My bass collection - G&L


The L-5000 was G&L’s first foray into the world of 5-string basses. But as stated on the page for that bass, the L-5000 had some fundamental shortcomings. The neck had to be quartersawn because the single truss rod was not beefy enough to counteract the tension of 5-strings. In addition, the nut width of 1¾” was uncomfortably narrow. And all this beyond the use of the unconventional Z-coil pickups. With a press release around the end of 1993, G&L announced the arrival of the L-5500, the first 5-string bass of the BBE-era, with the intent to address all the aforementioned issues. The nut was widened to 1¹³⁄₁₆” and the neck got carbon fiber reinforcement, both first tested on the ‘Z-5000‘ prototype. This particular bass has a 34” scale hard-rock maple neck with a 12” radius rosewood fingerboard and a 4+1 arrangement of the Ultralite tuning machines. Instead of the common 3-bolt tilt-neck attachment, the L-5500 was the first bass to use a 6-bolt attachment. And instead of 6 ferrules as used today, G&L still used a neck plate with the serial number stamped on it. The latter started at B000000 again, an interesting story in itself. These plates were either chromed or black-powder coated to match the finish of the Saddle-Lock bridge used. This particular bass has a contoured swamp ash body in a beautiful Clear Blue finish. Since no 5-string Magnetic Field Design (MFD) bass humbucker was available yet, G&L outsourced the pickups and wiring harness: EMG Soapbar 40DC humbuckers with their proprietary BTC System for the tone stack. Note that the spacing between pickups of the first L-5500s, as seen from the page in the 1993-1994 Catalog shown below, is quite a bit larger than on later models like this one. With no copies in my possession of price lists between January 1992 and September 1994, I have the L-5500 only appear in a list dated October 1, 1994. Pictorially, the L-5500 appears for the last time in the 1996 Catalog, also shown below. Indicating production has ceased, the July 1, 1997 price list makes no mention of the L-5500. Not a big surprise because by then G&L carries the L-1505 and L-2500 5-string basses, both with the 5-string MFD bass humbucker. Beyond the referenced press release above, there is very little information on the L-5500. Even the Basses by Leo website has not much more than this particular thread.

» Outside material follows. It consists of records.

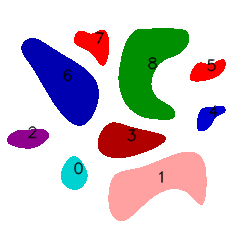
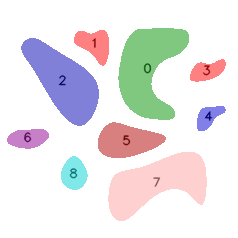
Split printing and measuring of properties

diff --git a/assignment-3/transformations.py b/assignment-3/transformations.py
@@ -3,11 +3,7 @@ import numpy as np
 
 from utils import BGR_RED, WHITE
 
-def contours(img, objects_are_black=True, draw_bbox=False):
-    ''' Returns an image displaying the contours (edges) of objects present in img '''
-    __img = color_to_black(img).astype('uint8')
-    contours, _ = cv2.findContours(__img, cv2.RETR_TREE, cv2.CHAIN_APPROX_SIMPLE)
-    return cv2.drawContours(np.full(img.shape, WHITE), contours if draw_bbox else contours[1:], -1, BGR_RED)
+###############################################################################
 
 def color_to_black(img):
     ''' Converts every non-white pixel of a colored image to black, returning a binary image '''
@@ -26,4 +22,71 @@ def y_linear(img, bgr=True):
 def y_srgb(img, bgr=True):
     __img = y_linear(img, bgr) / 255
     return 255 * np.where(__img <= 0.0031308, 12.92 * __img, 1.055 * np.power(__img, 1/2.4) - 0.055)
+
+###############################################################################
+
+def contours(img, objects_are_black=True, draw_bbox=False):
+    ''' Returns an image displaying the contours (edges) of objects present in img '''
+    __img = color_to_black(img).astype('uint8')
+    contours, _ = cv2.findContours(__img, cv2.RETR_TREE, cv2.CHAIN_APPROX_SIMPLE)
+    return cv2.drawContours(np.full(img.shape, WHITE), contours if draw_bbox else contours[1:], -1, BGR_RED)
+
+###############################################################################
+
+def print_region_properties(properties):
+    ''' Pretty prints a region properties dictionary '''
+    n_of_regions = len(properties)
+    region_padding = len(str(n_of_regions))
+    print(f"número de regiões: {n_of_regions}")
+    for region in properties.keys():
+        print("região {0:{1}d}:  área: {2:4.0f}  perímetro: {3:10.6f}  "
+              "excentricidade: {4:8.6f}  solidez: {5:8.6f}".format(
+                  region, region_padding, 
+                  properties[region]['area'], properties[region]['perimeter'], 
+                  properties[region]['eccentricity'], properties[region]['solidity']
+              )
+        )
+
+def number_regions(img, disconsider_bbox=True):
+    ''' Returns an image with each object (region) in img numbered at its centroid\n
+        and a dictionary with the area, perimeter, eccentricity and solidity for each object '''
+    __img = color_to_black(img).astype('uint8')
+    contours, _ = cv2.findContours(__img, cv2.RETR_TREE, cv2.CHAIN_APPROX_SIMPLE)
+    if disconsider_bbox:
+        contours = contours[1:]
     
+    text_layer = np.full(img.shape, WHITE, dtype='uint8')
+    properties = { region: dict() for region in range(len(contours)) }
+    for region, contour in enumerate(reversed(contours)):
+        M = cv2.moments(contour)
+        cx, cy = __centroid(M)
+        org = (cx - (4 if region < 10 else 8), cy + 4)
+        cv2.putText(text_layer, str(region), org, color=(0, 0, 0), thickness=1, 
+                    fontFace=cv2.FONT_HERSHEY_SIMPLEX, fontScale=0.4, lineType=cv2.LINE_AA)
+        properties[region]['centroid']     = (cx, cy)
+        properties[region]['area']         = M['m00']
+        properties[region]['perimeter']    = cv2.arcLength(contour, True)
+        properties[region]['eccentricity'] = __eccentricity(M)
+        properties[region]['solidity']     = __solidity(contour, M['m00'])
+    
+    return cv2.addWeighted(img, 0.5, text_layer, 0.5, 0), properties
+
+def __centroid(M):
+    return int(M['m10'] / M['m00']), int(M['m01'] / M['m00']) # cx, cy
+
+def __eccentricity(M):
+    # FIXME
+    lhs = M['mu20'] + M['mu02']
+    rhs = np.sqrt(4 * M['mu11']**2 + (M['mu20'] - M['mu02'])**2)
+    lambda1 = lhs - rhs # minor axis
+    lambda2 = lhs + rhs # major axis
+    return np.sqrt(1 - (lambda1 / lambda2))
+
+def __solidity(contour, area=None):
+    if area is None:
+        area = cv2.contourArea(contour)
+    hull = cv2.convexHull(contour)
+    hull_area = cv2.contourArea(hull)
+    return area / hull_area
+
+###############################################################################

diff --git a/assignment-3/main.py b/assignment-3/main.py
@@ -3,7 +3,6 @@ import sys
 import os.path
 import argparse
 from utils import *
-from measurements import *
 from transformations import *
 
 def get_parser():
@@ -104,14 +103,21 @@ def do_measurements(images):
     max_count = len(images.items())
     for img_title, img in images.items():
         v_print(f"({count}/{max_count})")
-        apply_and_save(img, transformation=number_regions, save_fname=f"{img_title}_regions")
+        numbered_img, region_properties = number_regions(img)
+        
+        print_region_properties(region_properties)
+        
+        save_fname = f"{img_title}_regions"
+        save(numbered_img, save_fname, folder=args.output_folder)
+        v_print(f"Saved '{save_fname}'")
+        v_print("")
+        
         count += 1
     v_print("")
 
 ###############################################################################
 
 if __name__ == '__main__':
-
     parse_args()
     if args.image == None:
         run_all = prompt_yes_no(default=True,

The story behind this bass


Serial number:

Neck date:

Body date:


Why adding this bass to the collection? A reasonable question to ask. After all, this site aims to be mostly about the Broadcaster/ASAT and is guitar-centric at the least. But a Legacy Bass had already been added merely because it was produced prior to 1997, when G&L dropped their 3-bolt attachment for most of their basses, and a precursor to the LB-100. The L-5500 bass precedes that 1997 cut-off date too. It just happens to have an early version of a 6-bolt attachment instead. But it also allowed the addition of some pictures to the EMG OEM pickup section and Serial Numbers chapter on this site. Sometime during 2018, I received an email from my dear friend Greg Gagliano alerting me an early L-5500, i.e. one with the wide pickup spacing, was available on one of the online auction sites. I do recall it was located in Sedro-Woolley, a small town north of Seattle, but cannot remember how I let that one slip through my fingers. So you keep looking and several months later the Sam Ash store in LA listed this great looking bass. All but the volume control of the the BTC controls have center detents. For the pan pot, center corresponds with both pickups been mixed in to the same extend. Both the treble and bass pots allow for a 12dB cut or boost. This makes this tonally the most versatile G&L bass in my opinion. Talking heavy bass here; not just the thumping quality of this instruments but also its heft. It will be hard for anybody to gig this for hours on end.

The story behind this guitar



JUN 02 1994, marked ‘L-5500’

MAY 24 1994, marked ‘5’

D’Addario EXL170-5 Nickel Wound 5-string Light Long Scale (45-130)